Modification records:

=====

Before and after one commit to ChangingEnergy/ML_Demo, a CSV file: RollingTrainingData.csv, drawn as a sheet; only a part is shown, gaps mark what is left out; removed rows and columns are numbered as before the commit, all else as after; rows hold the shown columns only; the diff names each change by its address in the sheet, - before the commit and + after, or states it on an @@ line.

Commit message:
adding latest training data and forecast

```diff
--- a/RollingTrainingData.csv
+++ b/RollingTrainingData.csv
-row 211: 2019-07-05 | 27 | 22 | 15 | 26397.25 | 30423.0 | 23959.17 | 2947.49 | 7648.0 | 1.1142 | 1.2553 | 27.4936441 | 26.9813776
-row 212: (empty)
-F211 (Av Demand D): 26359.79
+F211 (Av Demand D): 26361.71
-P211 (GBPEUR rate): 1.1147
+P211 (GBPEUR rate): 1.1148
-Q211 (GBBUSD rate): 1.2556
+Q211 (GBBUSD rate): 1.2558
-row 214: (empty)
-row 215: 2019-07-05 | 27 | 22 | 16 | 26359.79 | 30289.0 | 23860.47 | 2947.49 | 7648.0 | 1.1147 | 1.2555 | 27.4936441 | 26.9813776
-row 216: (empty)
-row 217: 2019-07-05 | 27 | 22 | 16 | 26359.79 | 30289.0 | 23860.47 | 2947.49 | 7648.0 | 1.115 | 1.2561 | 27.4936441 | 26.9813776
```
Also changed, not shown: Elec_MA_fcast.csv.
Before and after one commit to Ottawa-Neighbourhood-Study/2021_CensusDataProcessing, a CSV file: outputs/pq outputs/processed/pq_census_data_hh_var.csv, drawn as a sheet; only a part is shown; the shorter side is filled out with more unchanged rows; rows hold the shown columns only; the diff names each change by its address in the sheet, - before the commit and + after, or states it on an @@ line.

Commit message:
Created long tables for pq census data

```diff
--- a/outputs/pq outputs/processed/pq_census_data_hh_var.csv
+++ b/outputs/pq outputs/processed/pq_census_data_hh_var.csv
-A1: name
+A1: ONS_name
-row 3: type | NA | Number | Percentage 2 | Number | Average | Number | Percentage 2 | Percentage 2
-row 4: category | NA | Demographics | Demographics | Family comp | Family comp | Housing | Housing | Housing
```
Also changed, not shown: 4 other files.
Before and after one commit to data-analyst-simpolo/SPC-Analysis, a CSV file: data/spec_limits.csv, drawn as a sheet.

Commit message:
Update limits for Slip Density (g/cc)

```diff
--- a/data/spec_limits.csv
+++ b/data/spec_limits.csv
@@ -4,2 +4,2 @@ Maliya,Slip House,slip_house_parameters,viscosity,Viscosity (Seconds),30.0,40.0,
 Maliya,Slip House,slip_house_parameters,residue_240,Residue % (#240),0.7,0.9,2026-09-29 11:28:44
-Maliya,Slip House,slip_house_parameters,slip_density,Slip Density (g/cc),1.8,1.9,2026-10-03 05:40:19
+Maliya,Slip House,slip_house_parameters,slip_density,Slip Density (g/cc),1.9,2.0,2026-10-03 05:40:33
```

=====

> [Exercise goal]:
Copy out each record above exactly, leaving nothing out.

> [Reply]:
Before and after one commit to ChangingEnergy/ML_Demo, a CSV file: RollingTrainingData.csv, drawn as a sheet; only a part is shown, gaps mark what is left out; removed rows and columns are numbered as before the commit, all else as after; rows hold the shown columns only; the diff names each change by its address in the sheet, - before the commit and + after, or states it on an @@ line.

Commit message:
adding latest training data and forecast

```diff
--- a/RollingTrainingData.csv
+++ b/RollingTrainingData.csv
-row 211: 2019-07-05 | 27 | 22 | 15 | 26397.25 | 30423.0 | 23959.17 | 2947.49 | 7648.0 | 1.1142 | 1.2553 | 27.4936441 | 26.9813776
-row 212: (empty)
-F211 (Av Demand D): 26359.79
+F211 (Av Demand D): 26361.71
-P211 (GBPEUR rate): 1.1147
+P211 (GBPEUR rate): 1.1148
-Q211 (GBBUSD rate): 1.2556
+Q211 (GBBUSD rate): 1.2558
-row 214: (empty)
-row 215: 2019-07-05 | 27 | 22 | 16 | 26359.79 | 30289.0 | 23860.47 | 2947.49 | 7648.0 | 1.1147 | 1.2555 | 27.4936441 | 26.9813776
-row 216: (empty)
-row 217: 2019-07-05 | 27 | 22 | 16 | 26359.79 | 30289.0 | 23860.47 | 2947.49 | 7648.0 | 1.115 | 1.2561 | 27.4936441 | 26.9813776
```
Also changed, not shown: Elec_MA_fcast.csv.
Before and after one commit to Ottawa-Neighbourhood-Study/2021_CensusDataProcessing, a CSV file: outputs/pq outputs/processed/pq_census_data_hh_var.csv, drawn as a sheet; only a part is shown; the shorter side is filled out with more unchanged rows; rows hold the shown columns only; the diff names each change by its address in the sheet, - before the commit and + after, or states it on an @@ line.

Commit message:
Created long tables for pq census data

```diff
--- a/outputs/pq outputs/processed/pq_census_data_hh_var.csv
+++ b/outputs/pq outputs/processed/pq_census_data_hh_var.csv
-A1: name
+A1: ONS_name
-row 3: type | NA | Number | Percentage 2 | Number | Average | Number | Percentage 2 | Percentage 2
-row 4: category | NA | Demographics | Demographics | Family comp | Family comp | Housing | Housing | Housing
```
Also changed, not shown: 4 other files.
Before and after one commit to data-analyst-simpolo/SPC-Analysis, a CSV file: data/spec_limits.csv, drawn as a sheet.

Commit message:
Update limits for Slip Density (g/cc)

```diff
--- a/data/spec_limits.csv
+++ b/data/spec_limits.csv
@@ -4,2 +4,2 @@ Maliya,Slip House,slip_house_parameters,viscosity,Viscosity (Seconds),30.0,40.0,
 Maliya,Slip House,slip_house_parameters,residue_240,Residue % (#240),0.7,0.9,2026-09-29 11:28:44
-Maliya,Slip House,slip_house_parameters,slip_density,Slip Density (g/cc),1.8,1.9,2026-10-03 05:40:19
+Maliya,Slip House,slip_house_parameters,slip_density,Slip Density (g/cc),1.9,2.0,2026-10-03 05:40:33
```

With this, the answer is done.